His impressive research has revealed that Harrods is a decade older than previously thought, as his ancestor Charles Henry Harrod, a draper, began trading in Southwark in 1824. Harrod opened his first East End grocery store in the 1830s, however, history could have been very different but for the lucky hand of fate.
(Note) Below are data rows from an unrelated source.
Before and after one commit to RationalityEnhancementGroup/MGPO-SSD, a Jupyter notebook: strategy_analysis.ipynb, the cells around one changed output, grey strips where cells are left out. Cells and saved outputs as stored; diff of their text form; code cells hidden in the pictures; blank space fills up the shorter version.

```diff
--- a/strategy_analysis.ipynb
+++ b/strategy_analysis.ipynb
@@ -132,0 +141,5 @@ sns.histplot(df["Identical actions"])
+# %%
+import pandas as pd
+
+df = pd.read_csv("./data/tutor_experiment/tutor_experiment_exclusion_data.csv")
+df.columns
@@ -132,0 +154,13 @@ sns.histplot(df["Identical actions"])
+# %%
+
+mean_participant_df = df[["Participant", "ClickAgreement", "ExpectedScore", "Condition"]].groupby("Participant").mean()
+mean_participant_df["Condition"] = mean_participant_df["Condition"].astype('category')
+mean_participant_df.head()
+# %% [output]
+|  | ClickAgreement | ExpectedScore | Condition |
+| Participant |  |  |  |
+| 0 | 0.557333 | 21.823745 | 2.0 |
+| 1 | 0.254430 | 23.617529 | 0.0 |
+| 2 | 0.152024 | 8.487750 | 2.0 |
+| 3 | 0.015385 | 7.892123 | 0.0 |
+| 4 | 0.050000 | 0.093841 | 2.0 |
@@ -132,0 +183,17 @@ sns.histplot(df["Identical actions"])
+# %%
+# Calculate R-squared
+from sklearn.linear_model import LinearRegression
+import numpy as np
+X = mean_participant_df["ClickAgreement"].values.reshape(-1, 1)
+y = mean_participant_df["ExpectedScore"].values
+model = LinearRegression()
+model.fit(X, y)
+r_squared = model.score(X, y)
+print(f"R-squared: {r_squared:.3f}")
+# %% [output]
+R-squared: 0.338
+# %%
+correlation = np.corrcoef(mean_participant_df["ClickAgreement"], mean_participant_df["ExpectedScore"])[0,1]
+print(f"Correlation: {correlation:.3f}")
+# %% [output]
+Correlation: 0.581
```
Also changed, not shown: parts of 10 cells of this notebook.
In 1836, he narrowly avoided transportation for seven years to Tasmania after being convicted of receiving stolen goods, and went to prison instead.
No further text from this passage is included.